June 6, 2022
We’ve finished our Deschutes River Salmon Fly season and what a season it was! Fishing was good to excellent this year but not because the weather was great. It was a challenging season complete with rain, sleet, wind and occasional sunshine. Definitely not the normal sunny high desert weather we are used to. The soggy and cool weather put a damper on the big bugs and lengthened the duration of the hatch. Salmon flies and golden stones sputtered along; hatching since the first week of May.
Deschutes River Salmon flies and golden stones were the main meal ticket once things got going but Pale Morning Dun hatches stole the show some days only to be upstaged by the occasional Green Drake hatch. When these giant mayflies showed up trout were fast to switch to this tasty morsel.
Fishing dry flies and droppers was a deadly combo with the multiple hatch scenarios. This is an effective combo that works well for much more than just the salmon fly hatch. Our favorite strategy here is to use a buoyant pattern like a Chubby Chernobyl and tie the dropper right to the bend of the hook, trailing the second fly 2-3′ behind the big dry. With this technique you will catch fish on both flies.
As of yesterday (Monday June 6) there are still a good number of golden stones in the Warm Springs to Trout Creek section.
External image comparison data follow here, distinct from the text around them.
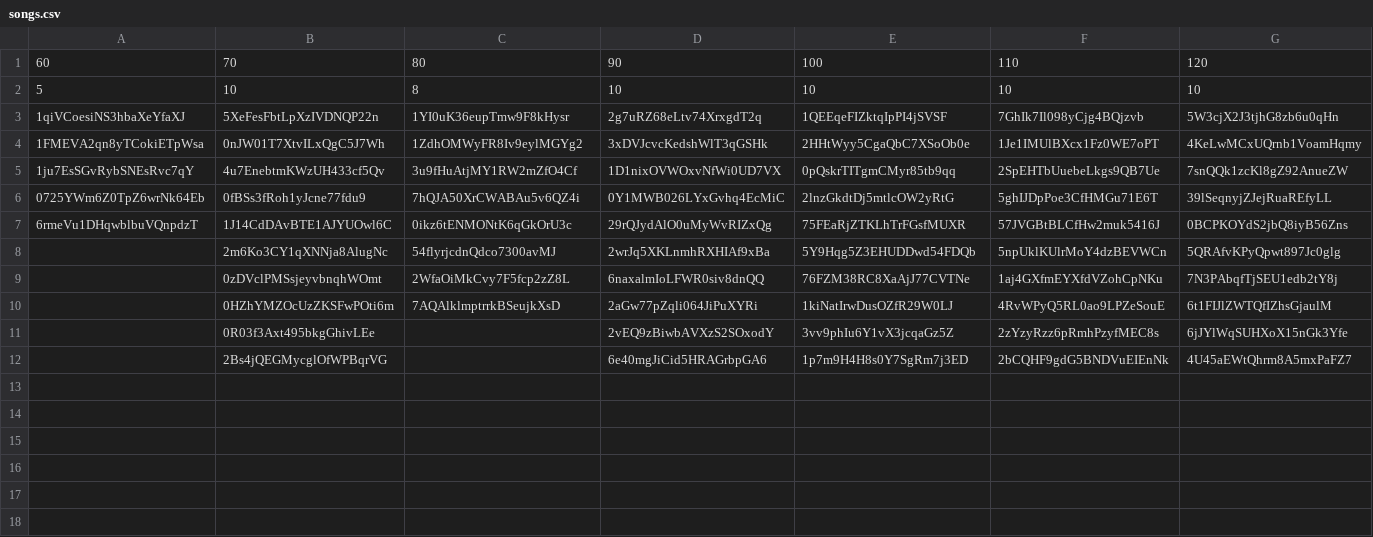
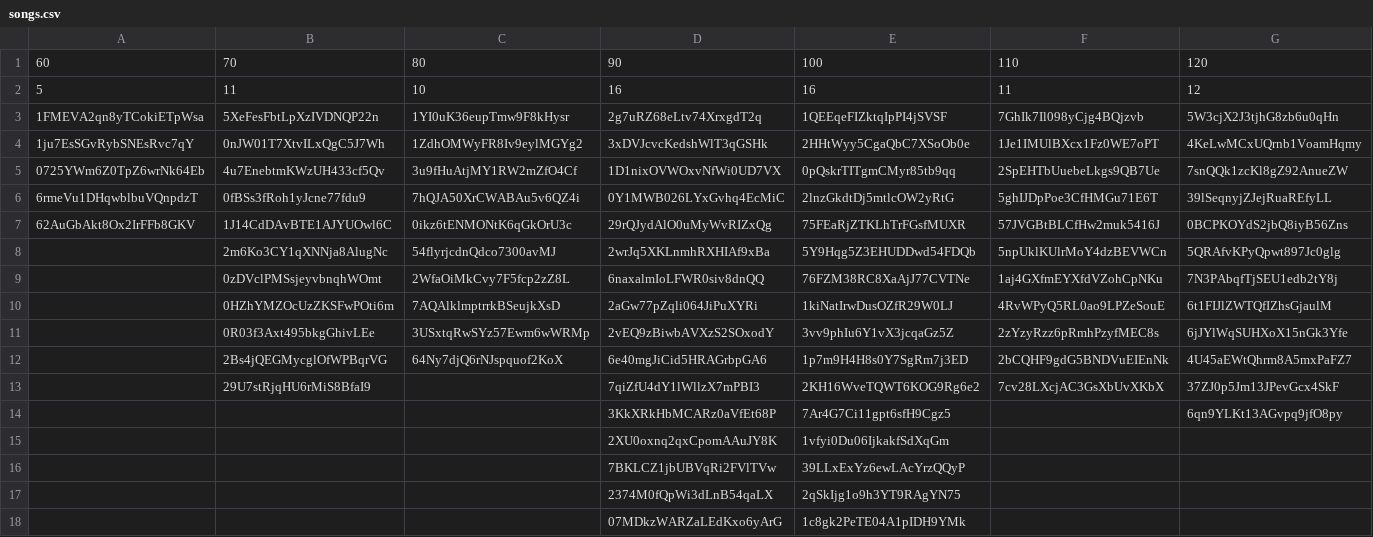
Before and after one commit to 21bsirota/MAE6291_finalproject, a CSV file: songs.csv, drawn as a sheet; only a part is shown; removed rows and columns are numbered as before the commit, all else as after; rows hold the shown columns only; the diff names each change by its address in the sheet, - before the commit and + after, or states it on an @@ line.

```diff
--- a/songs.csv
+++ b/songs.csv
-row 2: 5 | 10 | 8 | 10 | 10 | 10 | 10
+row 2: 5 | 11 | 10 | 16 | 16 | 11 | 12
-A3: 1qiVCoesiNS3hbaXeYfaXJ
+A3: 1FMEVA2qn8yTCokiETpWsa
-A4: 1FMEVA2qn8yTCokiETpWsa
+A4: 1ju7EsSGvRybSNEsRvc7qY
-A5: 1ju7EsSGvRybSNEsRvc7qY
+A5: 0725YWm6Z0TpZ6wrNk64Eb
-A6: 0725YWm6Z0TpZ6wrNk64Eb
+A6: 6rmeVu1DHqwblbuVQnpdzT
-A7: 6rmeVu1DHqwblbuVQnpdzT
+A7: 62AuGbAkt8Ox2IrFFb8GKV
-C11: (empty)
+C11: 3USxtqRwSYz57Ewm6wWRMp
-C12: (empty)
+C12: 64Ny7djQ6rNJspquof2KoX
+row 13:  | 29U7stRjqHU6rMiS8BfaI9 |  | 7qiZfU4dY1lWllzX7mPBI3 | 2KH16WveTQWT6KOG9Rg6e2 | 7cv28LXcjAC3GsXbUvXKbX | 37ZJ0p5Jm13JPevGcx4SkF
+row 14:  |  |  | 3KkXRkHbMCARz0aVfEt68P | 7Ar4G7Ci11gpt6sfH9Cgz5 |  | 6qn9YLKt13AGvpq9jfO8py
+row 15:  |  |  | 2XU0oxnq2qxCpomAAuJY8K | 1vfyi0Du06IjkakfSdXqGm
+row 16:  |  |  | 7BKLCZ1jbUBVqRi2FVlTVw | 39LLxExYz6ewLAcYrzQQyP
+row 17:  |  |  | 2374M0fQpWi3dLnB54qaLX | 2qSkIjg1o9h3YT9RAgYN75
+row 18:  |  |  | 07MDkzWARZaLEdKxo6yArG | 1c8gk2PeTE04A1pIDH9YMk
```
Also changed, not shown: 2 other files.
Pressure has dropped off and fishing has been good. Watch for caddis fly numbers to increase this month and fish to focus on them as they get more prolific and the bigger bugs fade away.
Also, of interest the bighorn sheep have had a very productive spring- one herd we counted 63 sheep!
Wishing you the best!
P.S. Shad fishing is just getting started almost a half million over the dam already! We’ve got just a few spots left…
Rob Crandall and the WTO guide Team